Gaye said...

Thank you for sharing your experiences in Amsterdam. I hope it was a nice break for you and Jenny. I would love to see especially Anne Frank museum. I cry too easily though, I'd probably just ball my eyes out and make everyone else quite worried that she was my great great auntie or some other relative.

Nick said...

I don't think you'd be out of place. I wouldn't be surprised if quite a lot of the visitors had relatives who died in the concentration camps or were otherwise crushed by the Nazis.

bye bye bellulah said...

Have had 2 short breaks in Amsterdam, firstly as a student in a Youth Hotel, more recently in one of the swishest places at a work conference. Got the same impression both time. It felt like a theme park for adults (not an 'adult' theme park).
I would definitely go back again because it was just such an easy place to be, and I don't drink much or smoke or do drugs.

Finally though, something you've said that I disagree with! ;)
'Prostitution should be banned'.

Wisewebwoman said...

Yes Nick, that would be my only desire in going there too, to see the A.F. museum. You made me smile, though, as my father was fond of the place and used to send me these tongue-in-cheek postcards about how astonishingly friendly these Amsterdam women were, he was always being invited into tea and the welcome lights were always an interesting red shade. My father was such a strait-laced kind of guy it made it all the funnier.

Conortje said...

I feel like I should stick up for the place now. The whole drugs and prostitution thing is really only for the toursists. The Dutch tend not to smoke pot themselves - or at least those that I know. It's just not a big deal. All you have to do though is walk two streets away from that and you can discover the real city. Amsterdam has an awful lot to offer, you just need to get off the beaten track to find it. The Anne Frank house is moving indeed but you can feel that spirit and history all over the town (and country) - or at least I can. Mind you I've had years to get to know the place not just a weekend:-)

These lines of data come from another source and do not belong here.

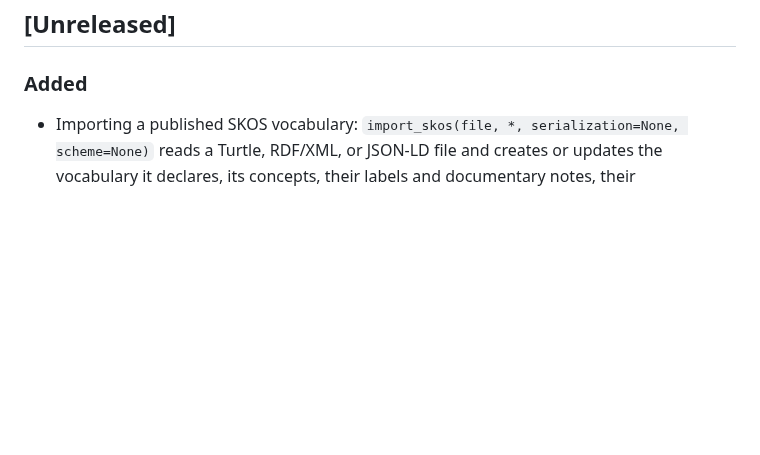
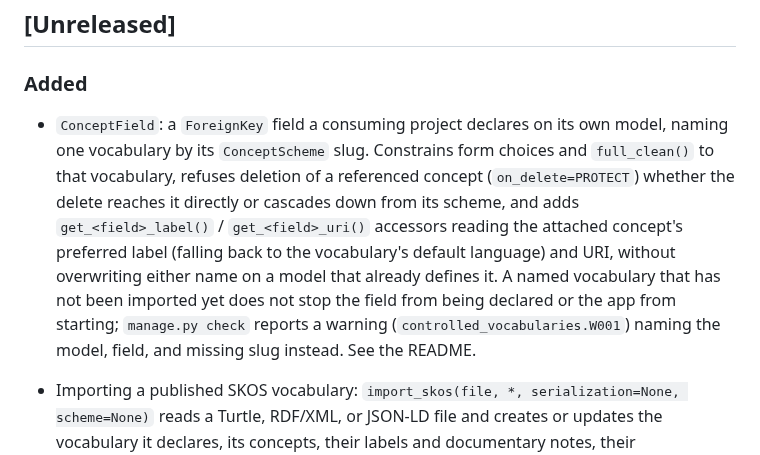
Before and after one commit to SamuelJennings/django-controlled-vocabularies, a Markdown page: CHANGELOG.md, the part around the change. GitHub-like rendering; blank space fills up the shorter version.

```diff
--- a/CHANGELOG.md
+++ b/CHANGELOG.md
@@ -8,6 +8,16 @@ All notable changes to this project are documented in this file. The format foll
 
 ### Added
 
+- `ConceptField`: a `ForeignKey` field a consuming project declares on its own model, naming one
+  vocabulary by its `ConceptScheme` slug. Constrains form choices and `full_clean()` to that
+  vocabulary, refuses deletion of a referenced concept (`on_delete=PROTECT`) whether the delete
+  reaches it directly or cascades down from its scheme, and adds `get_<field>_label()` /
+  `get_<field>_uri()` accessors reading the attached concept's preferred label (falling back to
+  the vocabulary's default language) and URI, without overwriting either name on a model that
+  already defines it. A named vocabulary that has not been imported yet does not stop the field
+  from being declared or the app from starting; `manage.py check` reports a warning
+  (`controlled_vocabularies.W001`) naming the model, field, and missing slug instead. See the
+  README.
 - Importing a published SKOS vocabulary: `import_skos(file, *, serialization=None, scheme=None)`
   reads a Turtle, RDF/XML, or JSON-LD file and creates or updates the vocabulary it declares, its
   concepts, their labels and documentary notes, their broader/narrower and related relationships,
```
Also changed, not shown: README.md (+44 -0 lines), specs/009-attach-concept-to-model/progress.md (+18 -0 lines).
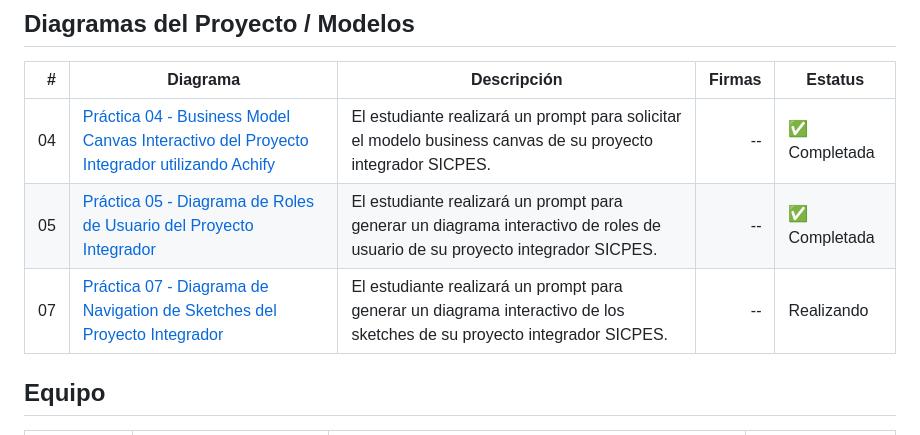
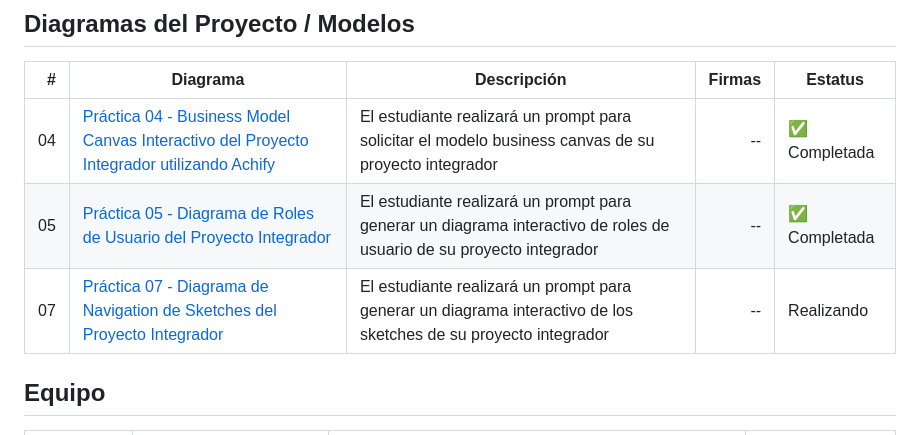
Before and after one commit to DevFntxy/Lumen, a Markdown page: README.md, the part around the change. Rendered like a GitHub page.

Commit message:
update-readme
REFACTOR - Se actualizo el README con la tabla correspondiente para entrega

```diff
--- a/README.md
+++ b/README.md
@@ -262,9 +262,9 @@ Antes de utilizarla como especificación definitiva, se deberán verificar las f
 
 | # | Diagrama | Descripción | Firmas | Estatus |
 |---:|---|---|---:|---
-| 04 | [Práctica 04 - Business Model Canvas Interactivo del Proyecto Integrador utilizando Achify](https://devfntxy.github.io/Lumen/models/canvas/proyecto_lumen_business_model_canvas.html) | El estudiante realizará un prompt para solicitar el modelo business canvas de su proyecto integrador SICPES. | -- | ✅ Completada |
-| 05 | [Práctica 05 - Diagrama de Roles de Usuario del Proyecto Integrador](https://devfntxy.github.io/Lumen/models/role/AFTERLIGHT%20%C2%B7%20Diagrama%20de%20roles%20y%20permisos.html) | El estudiante realizará un prompt para generar un diagrama interactivo de roles de usuario de su proyecto integrador SICPES. | -- | ✅ Completada |
-| 07 | [Práctica 07 - Diagrama de Navigation de Sketches del Proyecto Integrador](#) | El estudiante realizará un prompt para generar un diagrama interactivo de los sketches de su proyecto integrador SICPES. | -- |  Realizando  |
+| 04 | [Práctica 04 - Business Model Canvas Interactivo del Proyecto Integrador utilizando Achify](https://devfntxy.github.io/Lumen/models/canvas/proyecto_lumen_business_model_canvas.html) | El estudiante realizará un prompt para solicitar el modelo business canvas de su proyecto integrador  | -- | ✅ Completada |
+| 05 | [Práctica 05 - Diagrama de Roles de Usuario del Proyecto Integrador](https://devfntxy.github.io/Lumen/models/role/AFTERLIGHT%20%C2%B7%20Diagrama%20de%20roles%20y%20permisos.html) | El estudiante realizará un prompt para generar un diagrama interactivo de roles de usuario de su proyecto integrador  | -- | ✅ Completada |
+| 07 | [Práctica 07 - Diagrama de Navigation de Sketches del Proyecto Integrador](#) | El estudiante realizará un prompt para generar un diagrama interactivo de los sketches de su proyecto integrador  | -- |  Realizando  |
 
 ## Equipo
 
```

Nick said...

Bell - I wouldn't have said a theme park, but definitely an easy place to be, as you say. Must explain my prostitution stance some time....

www - love your dad's description of the red light district. Didn't bother to go there as I lived in two RLDs when I was in London. But they tell me the transvestites look uncannily female.

Con - yes I suspected that was all tourist stuff. And yes I'm sure there are all sorts of hidden delights that only the locals know about and never get into the official guides.